The Shinnecock Indian Nation’s 60-foot tall LED screen billboard presides over Sunrise Highway, also known as State Route 27 — the main thoroughfare connecting Southampton to New York City. The sign offers prime advertising space for any business. It also serves to provide essential revenue for much-needed Tribal infrastructure and services such as a police department and a health and dental center.
But the billboard on sovereign Tribal land has caused quite the stir among affluent locals and incited backlash from elected officials. The billboard has been called out of character and not complimentary to the scenic South Fork. The town supervisor labeled it an eyesore, yet the billboard sits a stone’s throw from a cell phone tower that stands 150 feet in the air.
“They’re building mega-mansions on half-acre parcels of land out here. You have a cell tower. All of these things are eyesores to us. For 400 years we’ve lived here and watched the desecration of land,” states Lance Gumbs, the Tribe’s Vice Chairman.
The New York State Department of Transportation (DOT) went as far as to file a cease and desist and subsequent temporary restraining order against the Tribe’s construction of the billboard. The mandate came late, and the Tribe chose to assert its immunity to legal suits brought against the Shinnecock Nation by the State of New York, and erect the billboard Memorial Weekend. The Tribe has filed a federal complaint against the state DOT to lift the order, and intends to erect a second billboard on the opposite side of the highway.
At the core of the controversy, splashing across local and national headlines, is a story about a Tribe defending its sovereign rights to promote its economic activities.

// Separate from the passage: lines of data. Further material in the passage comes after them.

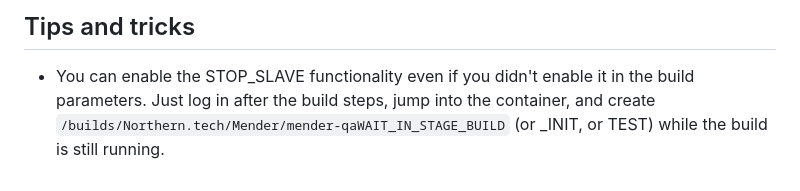
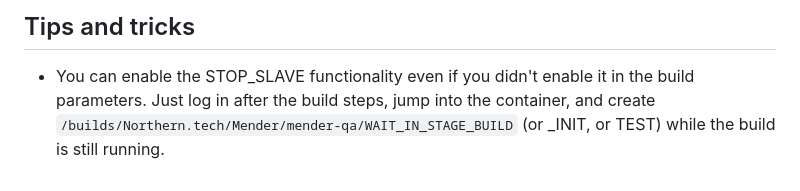
Before and after one commit to mendersoftware/mender-qa, a Markdown page: Documentation/how-to-debug-a-build-slave.md, the part around the change. GitHub-like rendering.

Commit message:
docs: Amend typo
Signed-off-by: Lluis Campos <lluis.campos@northern.tech>

```diff
--- a/Documentation/how-to-debug-a-build-slave.md
+++ b/Documentation/how-to-debug-a-build-slave.md
@@ -125,5 +125,5 @@ See `man sadf` for other tips (exporting to other formats, slicing by time and m
 
 * You can enable the STOP_SLAVE functionality even if you didn't enable it in
   the build parameters. Just log in after the build steps, jump into the container,
-  and create `/builds/Northern.tech/Mender/mender-qaWAIT_IN_STAGE_BUILD` (or _INIT,
+  and create `/builds/Northern.tech/Mender/mender-qa/WAIT_IN_STAGE_BUILD` (or _INIT,
   or TEST) while the build is still running.
```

Gumbs has underscored that the Town of Southampton has “tried to stop our cigarette business and hold us down economically. In 2003, the Town of Southampton and the state tried to stop our casino. They got away with it — temporarily. And in 2019, they came after us once again, trying to shut down our ability to do this sign project.”
The Tribe isn’t backing down now. “Their sense of entitlement seems to want to entitle us to do nothing — and those days are over,” Gumbs previously said. “We live in the richest community in the Hamptons, surrounded by opulence and wealth. We will no longer be house cleaners and servants for the rich and famous in this community.”
Gumbs continued: “It’s a matter of moving forward with something that will benefit the entire community and help to improve the lives of our tribal citizens… it’s about economic self-sufficiency.”
The Shinnecock Nation is urging residents to stand in solidarity with the Nation’s sovereign rights by writing to local politicians that:
- Shinnecock Nation is a sovereign Nation and has the right to build on its land and pursue commerce free from civil regulatory restrictions improperly imposed by New York State.
- One of the inherent attributes of Tribal sovereignty possessed by federally-recognized Indian Nations is immunity from suit. Accordingly, the Nation, its officials, and its agents acting in furtherance of the Nation’s authority are immune from any and all legal proceedings brought in state courts.
- The state’s lawsuit against Shinnecock officials is a thinly veiled attack on the Shinnecock Nation and their right of self-determination. Throughout their history, their lands and economic future have been taken by the State and the surrounding community.
- The Nation’s goal is simply to generate revenue to provide for their people.
- The reservation has limited economic development potential.
- Tribal residents cannot “alienate” land, so members cannot even get a home equity loan. People max out credit cards to build or improve houses.
- Traditional economic stepping stones are not available to Tribal members.
More arguments can be found in the Tribe’s toolkit here.